Boynton Gate - 2010

The Lake Boynton Gate as it appears in 2010

The gate is almost exactly as it appeared in the ad, with part of the top ornament now missing. I doubt many of the residents even know why the gate is there and how old it is, some 85 years. If you have any additional information about Lake Boynton Estates, please leave a comment below.

Living on Flagler’s lands? You probably are.

I often wish I could build a time machine and see Palm Beach County as it was in the late 1890s. One thing is for sure though – I better have some good wading boots with me. Almost all of the land would have been under water during the rainy season from June to November. So who would want all that swamp land? Henry Flagler would – and he got most of it for free.

The federal government had a long-standing program of granting land to railroad builders, usually to the tune of several thousand acres for every mile of railroad. Palm Beach County was no exception, and through land grants and purchases from homesteaders, Flagler had amassed more than 100,000 acres in Palm Beach county. Much of the land was useless as it was, so in stepped the Lake Worth Drainage District to make the land arable for agriculture and dairy.

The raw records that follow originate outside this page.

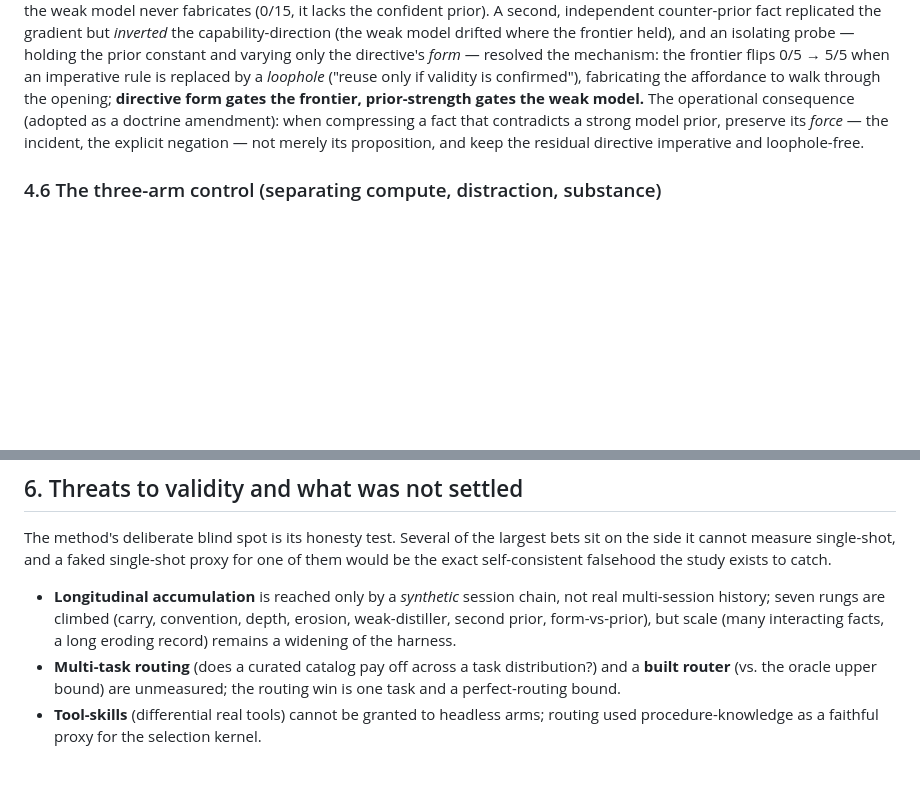
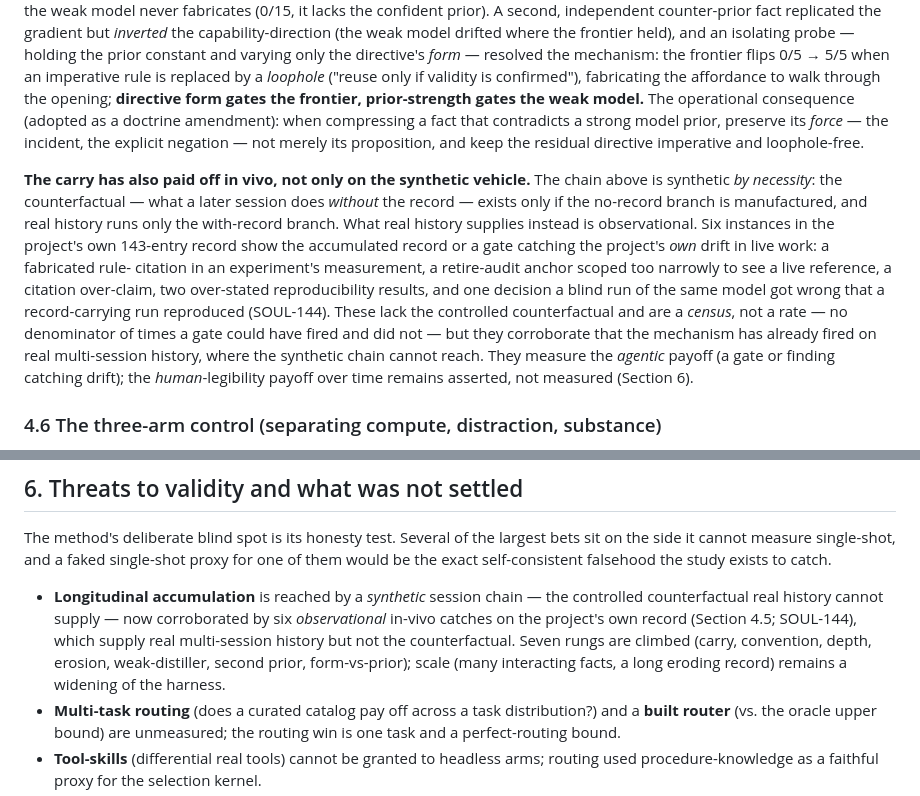
Before and after one commit to soul-system-works/Soul-System, a Markdown page: docs/study/paper.md, 2 parts joined by grey strips. Drawn GitHub-style; blank space fills up the shorter version.

```diff
--- a/docs/study/paper.md
+++ b/docs/study/paper.md
@@ -401,6 +401,22 @@ a fact that contradicts a strong model prior, preserve its *force* — the incid
 explicit negation — not merely its proposition, and keep the residual directive
 imperative and loophole-free.
 
+**The carry has also paid off in vivo, not only on the synthetic vehicle.** The chain
+above is synthetic *by necessity*: the counterfactual — what a later session does
+*without* the record — exists only if the no-record branch is manufactured, and real
+history runs only the with-record branch. What real history supplies instead is
+observational. Six instances in the project's own 143-entry record show the accumulated
+record or a gate catching the project's *own* drift in live work: a fabricated rule-
+citation in an experiment's measurement, a retire-audit anchor scoped too narrowly to
+see a live reference, a citation over-claim, two over-stated reproducibility results, and
+one decision a blind run of the same model got wrong that a record-carrying run
+reproduced (SOUL-144). These lack the controlled counterfactual and are a *census*, not
+a rate — no denominator of times a gate could have fired and did not — but they
+corroborate that the mechanism has already fired on real multi-session history, where the
+synthetic chain cannot reach. They measure the *agentic* payoff (a gate or finding
+catching drift); the *human*-legibility payoff over time remains asserted, not measured
+(Section 6).
+
 ### 4.6 The three-arm control (separating compute, distraction, substance)
 
 Motivated by the literature in Section 2, we ran the three-arm extension of C1 — adding
@@ -523,10 +539,12 @@ The method's deliberate blind spot is its honesty test. Several of the largest b
 on the side it cannot measure single-shot, and a faked single-shot proxy for one of them
 would be the exact self-consistent falsehood the study exists to catch.
 
-- **Longitudinal accumulation** is reached only by a *synthetic* session chain, not real
-  multi-session history; seven rungs are climbed (carry, convention, depth, erosion,
-  weak-distiller, second prior, form-vs-prior), but scale (many interacting facts, a long
-  eroding record) remains a widening of the harness.
+- **Longitudinal accumulation** is reached by a *synthetic* session chain — the
+  controlled counterfactual real history cannot supply — now corroborated by six
+  *observational* in-vivo catches on the project's own record (Section 4.5; SOUL-144),
+  which supply real multi-session history but not the counterfactual. Seven rungs are
+  climbed (carry, convention, depth, erosion, weak-distiller, second prior, form-vs-prior);
+  scale (many interacting facts, a long eroding record) remains a widening of the harness.
 - **Multi-task routing** (does a curated catalog pay off across a task distribution?) and
   a **built router** (vs. the oracle upper bound) are unmeasured; the routing win is one
   task and a perfect-routing bound.
```
Also changed, not shown: docs/study/07-longitudinal.md (+48 -0 lines), docs/study/blog.md (+5 -1 lines).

The work was begun in 1916 and more than 131,000 acres of land was drained at the cost of 2.8 million dollars. This involved digging hundreds of miles of canals and ditches to drain the land out through the major canals like the Southern Boulevard and Boynton

ad

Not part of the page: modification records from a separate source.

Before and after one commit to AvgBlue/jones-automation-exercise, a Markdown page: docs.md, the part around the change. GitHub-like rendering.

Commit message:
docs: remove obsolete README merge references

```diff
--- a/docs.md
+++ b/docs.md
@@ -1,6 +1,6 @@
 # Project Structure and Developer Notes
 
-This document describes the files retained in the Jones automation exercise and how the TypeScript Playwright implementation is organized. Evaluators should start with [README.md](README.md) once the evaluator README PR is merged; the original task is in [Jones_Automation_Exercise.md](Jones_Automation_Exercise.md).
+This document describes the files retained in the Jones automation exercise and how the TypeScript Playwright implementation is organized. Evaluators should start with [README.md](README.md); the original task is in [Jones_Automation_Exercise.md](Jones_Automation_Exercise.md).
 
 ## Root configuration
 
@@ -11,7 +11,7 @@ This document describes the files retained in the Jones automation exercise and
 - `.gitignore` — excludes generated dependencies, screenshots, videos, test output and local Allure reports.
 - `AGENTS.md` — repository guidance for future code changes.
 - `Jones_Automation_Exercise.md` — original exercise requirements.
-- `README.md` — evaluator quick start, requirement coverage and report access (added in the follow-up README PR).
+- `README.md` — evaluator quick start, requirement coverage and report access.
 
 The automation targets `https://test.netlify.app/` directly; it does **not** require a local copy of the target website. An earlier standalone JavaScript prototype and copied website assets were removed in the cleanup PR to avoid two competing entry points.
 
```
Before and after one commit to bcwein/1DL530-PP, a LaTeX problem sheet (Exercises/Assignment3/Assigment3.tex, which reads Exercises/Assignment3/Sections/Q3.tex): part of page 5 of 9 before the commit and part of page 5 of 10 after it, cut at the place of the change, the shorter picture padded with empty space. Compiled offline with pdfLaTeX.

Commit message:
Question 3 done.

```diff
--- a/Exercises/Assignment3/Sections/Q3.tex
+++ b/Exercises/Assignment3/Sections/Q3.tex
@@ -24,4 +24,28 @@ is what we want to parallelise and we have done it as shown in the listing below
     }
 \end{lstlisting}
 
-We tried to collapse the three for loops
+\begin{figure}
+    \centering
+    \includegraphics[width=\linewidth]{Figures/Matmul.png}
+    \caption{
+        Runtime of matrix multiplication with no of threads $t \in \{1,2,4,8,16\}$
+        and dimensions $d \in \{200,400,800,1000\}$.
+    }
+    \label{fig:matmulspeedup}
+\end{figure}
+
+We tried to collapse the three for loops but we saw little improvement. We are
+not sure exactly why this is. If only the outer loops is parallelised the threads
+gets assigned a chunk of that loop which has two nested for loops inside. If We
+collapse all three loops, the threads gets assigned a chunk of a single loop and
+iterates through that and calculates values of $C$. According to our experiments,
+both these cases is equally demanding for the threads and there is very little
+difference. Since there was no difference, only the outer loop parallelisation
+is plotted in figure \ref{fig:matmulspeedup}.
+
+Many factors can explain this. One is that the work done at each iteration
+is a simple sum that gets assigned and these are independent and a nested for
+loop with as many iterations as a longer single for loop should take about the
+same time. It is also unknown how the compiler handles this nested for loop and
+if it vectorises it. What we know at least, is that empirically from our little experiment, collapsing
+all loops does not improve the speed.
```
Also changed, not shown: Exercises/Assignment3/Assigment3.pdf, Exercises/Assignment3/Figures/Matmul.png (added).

Model Land Company ad from 1924.

(now the Weaver Canal). This also meant all lands were now part of a “taxing district” and owners had to pay a yearly drainage tax on land that was not producing anything. Check your tax bill – chances are you are still paying a tax to the Lake Worth Drainage District if you own land in their area.

Once work was largley finished by 1921, the land was sold in farming size tracts of many sizes. The Model Land Company was formed in 1898 and was led by J.E. Ingraham, whom Flagler recognized as having good business sense. The Model Land Company sold land up and down the east coast of Florida from the land Flagler amassed through the railroad. Flagler never made any money on his hotels, and the railroad itself was a financial disaster from day one. The land sales, however, kept everything else afloat. As individual settlers bought various land tracts from the Model Land Company, they probably farmed on it or leased it out to bigger agricultural concerns. Gradually, tracts were sold and consolidated until finally landing in the hands of developers. From the 1930s to the 1970s, these developments were more of the City of Atlantis-type where streets and utilities were laid and individual lots sold for a house custom-built for the owner. From the 1980s to today, the developments are the typical “cookie-cutter” variety with three or four models from which to choose.

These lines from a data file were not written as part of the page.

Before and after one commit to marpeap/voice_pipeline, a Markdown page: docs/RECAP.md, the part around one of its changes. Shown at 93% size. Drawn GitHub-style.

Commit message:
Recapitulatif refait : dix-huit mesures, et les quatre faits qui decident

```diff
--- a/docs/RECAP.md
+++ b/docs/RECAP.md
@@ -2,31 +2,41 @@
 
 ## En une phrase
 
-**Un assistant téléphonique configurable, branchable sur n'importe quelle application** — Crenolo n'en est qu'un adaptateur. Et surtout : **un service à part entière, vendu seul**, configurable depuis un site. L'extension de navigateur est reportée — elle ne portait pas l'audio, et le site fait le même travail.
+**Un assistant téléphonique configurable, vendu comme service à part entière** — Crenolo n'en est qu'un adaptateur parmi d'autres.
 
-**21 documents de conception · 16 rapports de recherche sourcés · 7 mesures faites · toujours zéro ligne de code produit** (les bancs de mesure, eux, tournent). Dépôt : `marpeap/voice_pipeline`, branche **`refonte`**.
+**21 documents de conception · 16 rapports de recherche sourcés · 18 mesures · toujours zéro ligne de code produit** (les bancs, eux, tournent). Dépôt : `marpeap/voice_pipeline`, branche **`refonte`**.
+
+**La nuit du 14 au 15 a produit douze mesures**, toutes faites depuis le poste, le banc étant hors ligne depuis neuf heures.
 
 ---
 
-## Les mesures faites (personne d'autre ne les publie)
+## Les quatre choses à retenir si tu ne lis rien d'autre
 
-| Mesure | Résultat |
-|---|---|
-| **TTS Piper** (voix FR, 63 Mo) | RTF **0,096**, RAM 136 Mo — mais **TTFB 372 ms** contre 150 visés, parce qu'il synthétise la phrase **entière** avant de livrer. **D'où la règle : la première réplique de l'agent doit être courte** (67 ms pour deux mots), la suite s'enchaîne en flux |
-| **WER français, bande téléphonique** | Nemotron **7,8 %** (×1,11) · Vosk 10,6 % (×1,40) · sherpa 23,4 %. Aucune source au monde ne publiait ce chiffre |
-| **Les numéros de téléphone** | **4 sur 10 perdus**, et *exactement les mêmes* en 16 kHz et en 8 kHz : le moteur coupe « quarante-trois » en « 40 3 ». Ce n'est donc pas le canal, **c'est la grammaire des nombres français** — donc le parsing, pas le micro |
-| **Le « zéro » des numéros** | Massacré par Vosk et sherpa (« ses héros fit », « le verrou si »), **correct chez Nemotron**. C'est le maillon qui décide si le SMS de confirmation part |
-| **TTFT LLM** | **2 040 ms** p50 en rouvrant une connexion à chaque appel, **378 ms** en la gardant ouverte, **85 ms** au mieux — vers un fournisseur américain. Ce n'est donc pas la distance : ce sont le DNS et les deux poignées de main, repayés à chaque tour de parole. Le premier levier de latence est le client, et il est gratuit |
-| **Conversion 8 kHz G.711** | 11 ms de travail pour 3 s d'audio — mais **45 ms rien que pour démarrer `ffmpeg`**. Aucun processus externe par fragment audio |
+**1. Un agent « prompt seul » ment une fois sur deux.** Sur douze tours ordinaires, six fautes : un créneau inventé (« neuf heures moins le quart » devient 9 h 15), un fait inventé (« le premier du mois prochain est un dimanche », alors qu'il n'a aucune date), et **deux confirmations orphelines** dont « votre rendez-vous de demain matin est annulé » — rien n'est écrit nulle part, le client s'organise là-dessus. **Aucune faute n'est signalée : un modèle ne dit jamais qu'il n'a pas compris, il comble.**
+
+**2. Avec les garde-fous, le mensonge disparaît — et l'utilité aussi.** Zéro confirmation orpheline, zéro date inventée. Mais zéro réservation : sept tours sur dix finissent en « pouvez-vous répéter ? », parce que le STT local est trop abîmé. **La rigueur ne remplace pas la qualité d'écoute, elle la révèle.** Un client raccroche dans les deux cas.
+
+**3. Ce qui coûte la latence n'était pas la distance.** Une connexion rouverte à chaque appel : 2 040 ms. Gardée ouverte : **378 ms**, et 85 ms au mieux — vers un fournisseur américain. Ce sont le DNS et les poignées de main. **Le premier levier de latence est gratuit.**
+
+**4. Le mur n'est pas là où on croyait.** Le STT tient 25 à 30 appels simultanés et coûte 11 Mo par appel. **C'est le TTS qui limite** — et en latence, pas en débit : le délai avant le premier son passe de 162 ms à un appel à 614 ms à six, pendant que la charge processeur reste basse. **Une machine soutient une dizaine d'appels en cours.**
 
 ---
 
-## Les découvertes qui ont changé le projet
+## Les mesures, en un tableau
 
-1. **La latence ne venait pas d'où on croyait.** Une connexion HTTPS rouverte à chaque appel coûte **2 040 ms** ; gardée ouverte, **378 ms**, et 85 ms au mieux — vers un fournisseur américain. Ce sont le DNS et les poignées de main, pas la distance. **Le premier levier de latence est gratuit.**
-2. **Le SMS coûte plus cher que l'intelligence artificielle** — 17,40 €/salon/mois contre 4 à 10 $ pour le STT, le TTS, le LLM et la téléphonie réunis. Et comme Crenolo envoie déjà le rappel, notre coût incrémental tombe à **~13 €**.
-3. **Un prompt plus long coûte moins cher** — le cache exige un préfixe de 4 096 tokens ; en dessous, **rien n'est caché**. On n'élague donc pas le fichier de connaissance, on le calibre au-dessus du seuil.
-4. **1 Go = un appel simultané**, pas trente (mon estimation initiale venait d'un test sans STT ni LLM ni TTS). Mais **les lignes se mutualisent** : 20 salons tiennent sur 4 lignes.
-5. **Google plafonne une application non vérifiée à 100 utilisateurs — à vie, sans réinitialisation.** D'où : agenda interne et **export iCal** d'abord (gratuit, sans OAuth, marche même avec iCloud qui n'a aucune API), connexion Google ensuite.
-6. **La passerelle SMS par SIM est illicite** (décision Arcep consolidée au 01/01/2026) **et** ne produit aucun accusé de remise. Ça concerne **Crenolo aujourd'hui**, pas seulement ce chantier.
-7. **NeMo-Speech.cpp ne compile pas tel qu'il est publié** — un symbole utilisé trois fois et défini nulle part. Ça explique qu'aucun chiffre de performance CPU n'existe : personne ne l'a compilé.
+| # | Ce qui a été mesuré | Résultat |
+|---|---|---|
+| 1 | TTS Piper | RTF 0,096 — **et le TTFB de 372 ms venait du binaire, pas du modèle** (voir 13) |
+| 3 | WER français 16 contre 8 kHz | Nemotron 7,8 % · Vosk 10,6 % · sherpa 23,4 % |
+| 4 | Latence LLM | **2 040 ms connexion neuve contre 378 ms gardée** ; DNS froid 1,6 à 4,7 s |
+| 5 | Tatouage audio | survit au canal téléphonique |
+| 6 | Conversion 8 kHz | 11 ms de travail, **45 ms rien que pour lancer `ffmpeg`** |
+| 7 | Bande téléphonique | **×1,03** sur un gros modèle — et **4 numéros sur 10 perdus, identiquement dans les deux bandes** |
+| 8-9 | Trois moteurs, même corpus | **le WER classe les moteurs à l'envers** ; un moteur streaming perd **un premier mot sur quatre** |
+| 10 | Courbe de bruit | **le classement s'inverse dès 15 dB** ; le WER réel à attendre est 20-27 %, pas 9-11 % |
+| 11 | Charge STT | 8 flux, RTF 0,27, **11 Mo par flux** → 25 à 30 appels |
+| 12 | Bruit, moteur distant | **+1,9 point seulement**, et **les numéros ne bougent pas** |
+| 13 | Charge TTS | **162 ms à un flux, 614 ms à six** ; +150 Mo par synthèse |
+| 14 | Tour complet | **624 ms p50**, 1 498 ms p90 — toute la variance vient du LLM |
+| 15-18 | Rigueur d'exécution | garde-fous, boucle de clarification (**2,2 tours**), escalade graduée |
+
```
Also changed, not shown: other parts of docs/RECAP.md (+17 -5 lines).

As I searched through the online archives of the Model Land Company (available at http://merrick.library.miami.edu/specialCollections/asm0075/) I found a letter dated February 3, 1923 that mentioned a land owner who wanted to sell his tracts (all the land between Military Trail and Lawrence Roads from the Boynton Canal south to where Woolbright Road is today) to Norwegian settlers. The owner could not afford the drainage taxes and would eventually lose the land. He wanted the Model Land Company’s help in getting a road built through the land. A community center was to be built in the center of the tract. Hard to imagine we could have had a little Norwegian village with 100 families in Palm Beach County. A June 14, 1923 article from the Palm Beach Post proclaimed “Norse Colony to be formed near Boynton.” I don’t know if the families ever came, or whatever happened to the idea. That is a mystery to be solved.